_EXTRACTED RECORDS_:

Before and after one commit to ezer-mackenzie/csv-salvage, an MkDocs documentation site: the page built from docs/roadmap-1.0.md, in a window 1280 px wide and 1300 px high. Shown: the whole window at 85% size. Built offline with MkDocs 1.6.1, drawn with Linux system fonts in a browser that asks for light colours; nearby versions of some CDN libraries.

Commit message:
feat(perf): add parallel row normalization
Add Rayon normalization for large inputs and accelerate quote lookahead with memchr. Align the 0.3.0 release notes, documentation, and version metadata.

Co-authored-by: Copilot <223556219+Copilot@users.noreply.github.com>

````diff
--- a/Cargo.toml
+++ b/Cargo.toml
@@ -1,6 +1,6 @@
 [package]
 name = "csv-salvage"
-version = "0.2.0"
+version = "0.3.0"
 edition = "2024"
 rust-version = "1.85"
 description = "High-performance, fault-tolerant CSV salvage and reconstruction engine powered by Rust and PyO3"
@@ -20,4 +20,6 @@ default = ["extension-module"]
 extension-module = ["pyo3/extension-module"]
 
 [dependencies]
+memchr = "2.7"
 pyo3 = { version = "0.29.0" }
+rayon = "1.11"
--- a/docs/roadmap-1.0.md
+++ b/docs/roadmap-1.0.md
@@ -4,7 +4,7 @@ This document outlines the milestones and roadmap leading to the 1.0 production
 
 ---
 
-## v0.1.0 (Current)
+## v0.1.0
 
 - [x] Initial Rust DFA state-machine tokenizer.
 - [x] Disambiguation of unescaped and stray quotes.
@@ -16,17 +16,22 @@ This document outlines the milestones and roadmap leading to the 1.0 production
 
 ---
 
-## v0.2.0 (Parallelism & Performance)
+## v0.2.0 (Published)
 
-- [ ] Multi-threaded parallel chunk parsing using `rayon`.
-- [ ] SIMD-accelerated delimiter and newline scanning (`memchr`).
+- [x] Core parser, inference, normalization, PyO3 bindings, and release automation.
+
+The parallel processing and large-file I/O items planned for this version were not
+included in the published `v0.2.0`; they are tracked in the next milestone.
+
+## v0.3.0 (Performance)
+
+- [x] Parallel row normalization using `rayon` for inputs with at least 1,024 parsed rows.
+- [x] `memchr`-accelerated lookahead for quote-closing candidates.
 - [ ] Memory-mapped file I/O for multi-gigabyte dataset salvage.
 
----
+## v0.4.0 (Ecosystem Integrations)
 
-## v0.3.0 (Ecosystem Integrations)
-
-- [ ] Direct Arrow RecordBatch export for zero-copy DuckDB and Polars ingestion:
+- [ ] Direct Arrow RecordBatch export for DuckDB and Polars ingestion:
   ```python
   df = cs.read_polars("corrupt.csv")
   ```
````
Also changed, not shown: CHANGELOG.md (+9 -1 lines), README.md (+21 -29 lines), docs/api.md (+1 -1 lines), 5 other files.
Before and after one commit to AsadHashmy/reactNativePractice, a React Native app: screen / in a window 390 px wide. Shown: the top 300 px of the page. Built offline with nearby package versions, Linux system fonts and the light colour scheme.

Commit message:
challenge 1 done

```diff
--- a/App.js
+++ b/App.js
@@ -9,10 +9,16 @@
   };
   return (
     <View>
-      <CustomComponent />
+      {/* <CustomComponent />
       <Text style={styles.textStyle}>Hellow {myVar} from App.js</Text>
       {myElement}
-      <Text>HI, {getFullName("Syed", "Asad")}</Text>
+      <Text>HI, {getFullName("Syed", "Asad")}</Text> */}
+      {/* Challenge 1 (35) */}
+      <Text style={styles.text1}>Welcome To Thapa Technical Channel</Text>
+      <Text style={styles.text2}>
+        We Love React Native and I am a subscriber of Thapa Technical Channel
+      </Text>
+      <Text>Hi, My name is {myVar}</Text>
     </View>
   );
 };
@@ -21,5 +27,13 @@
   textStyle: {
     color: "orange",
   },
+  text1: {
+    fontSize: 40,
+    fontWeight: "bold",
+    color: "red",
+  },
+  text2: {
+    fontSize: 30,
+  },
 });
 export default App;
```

_WHAT IS EXPECTED_: Output every record in full, exactly as it was given.

_RESULT OF THIS EXERCISE_:
Before and after one commit to ezer-mackenzie/csv-salvage, an MkDocs documentation site: the page built from docs/roadmap-1.0.md, in a window 1280 px wide and 1300 px high. Shown: the whole window at 85% size. Built offline with MkDocs 1.6.1, drawn with Linux system fonts in a browser that asks for light colours; nearby versions of some CDN libraries.

Commit message:
feat(perf): add parallel row normalization
Add Rayon normalization for large inputs and accelerate quote lookahead with memchr. Align the 0.3.0 release notes, documentation, and version metadata.

Co-authored-by: Copilot <223556219+Copilot@users.noreply.github.com>

````diff
--- a/Cargo.toml
+++ b/Cargo.toml
@@ -1,6 +1,6 @@
 [package]
 name = "csv-salvage"
-version = "0.2.0"
+version = "0.3.0"
 edition = "2024"
 rust-version = "1.85"
 description = "High-performance, fault-tolerant CSV salvage and reconstruction engine powered by Rust and PyO3"
@@ -20,4 +20,6 @@ default = ["extension-module"]
 extension-module = ["pyo3/extension-module"]
 
 [dependencies]
+memchr = "2.7"
 pyo3 = { version = "0.29.0" }
+rayon = "1.11"
--- a/docs/roadmap-1.0.md
+++ b/docs/roadmap-1.0.md
@@ -4,7 +4,7 @@ This document outlines the milestones and roadmap leading to the 1.0 production
 
 ---
 
-## v0.1.0 (Current)
+## v0.1.0
 
 - [x] Initial Rust DFA state-machine tokenizer.
 - [x] Disambiguation of unescaped and stray quotes.
@@ -16,17 +16,22 @@ This document outlines the milestones and roadmap leading to the 1.0 production
 
 ---
 
-## v0.2.0 (Parallelism & Performance)
+## v0.2.0 (Published)
 
-- [ ] Multi-threaded parallel chunk parsing using `rayon`.
-- [ ] SIMD-accelerated delimiter and newline scanning (`memchr`).
+- [x] Core parser, inference, normalization, PyO3 bindings, and release automation.
+
+The parallel processing and large-file I/O items planned for this version were not
+included in the published `v0.2.0`; they are tracked in the next milestone.
+
+## v0.3.0 (Performance)
+
+- [x] Parallel row normalization using `rayon` for inputs with at least 1,024 parsed rows.
+- [x] `memchr`-accelerated lookahead for quote-closing candidates.
 - [ ] Memory-mapped file I/O for multi-gigabyte dataset salvage.
 
----
+## v0.4.0 (Ecosystem Integrations)
 
-## v0.3.0 (Ecosystem Integrations)
-
-- [ ] Direct Arrow RecordBatch export for zero-copy DuckDB and Polars ingestion:
+- [ ] Direct Arrow RecordBatch export for DuckDB and Polars ingestion:
   ```python
   df = cs.read_polars("corrupt.csv")
   ```
````
Also changed, not shown: CHANGELOG.md (+9 -1 lines), README.md (+21 -29 lines), docs/api.md (+1 -1 lines), 5 other files.
Before and after one commit to AsadHashmy/reactNativePractice, a React Native app: screen / in a window 390 px wide. Shown: the top 300 px of the page. Built offline with nearby package versions, Linux system fonts and the light colour scheme.

Commit message:
challenge 1 done

```diff
--- a/App.js
+++ b/App.js
@@ -9,10 +9,16 @@
   };
   return (
     <View>
-      <CustomComponent />
+      {/* <CustomComponent />
       <Text style={styles.textStyle}>Hellow {myVar} from App.js</Text>
       {myElement}
-      <Text>HI, {getFullName("Syed", "Asad")}</Text>
+      <Text>HI, {getFullName("Syed", "Asad")}</Text> */}
+      {/* Challenge 1 (35) */}
+      <Text style={styles.text1}>Welcome To Thapa Technical Channel</Text>
+      <Text style={styles.text2}>
+        We Love React Native and I am a subscriber of Thapa Technical Channel
+      </Text>
+      <Text>Hi, My name is {myVar}</Text>
     </View>
   );
 };
@@ -21,5 +27,13 @@
   textStyle: {
     color: "orange",
   },
+  text1: {
+    fontSize: 40,
+    fontWeight: "bold",
+    color: "red",
+  },
+  text2: {
+    fontSize: 30,
+  },
 });
 export default App;
```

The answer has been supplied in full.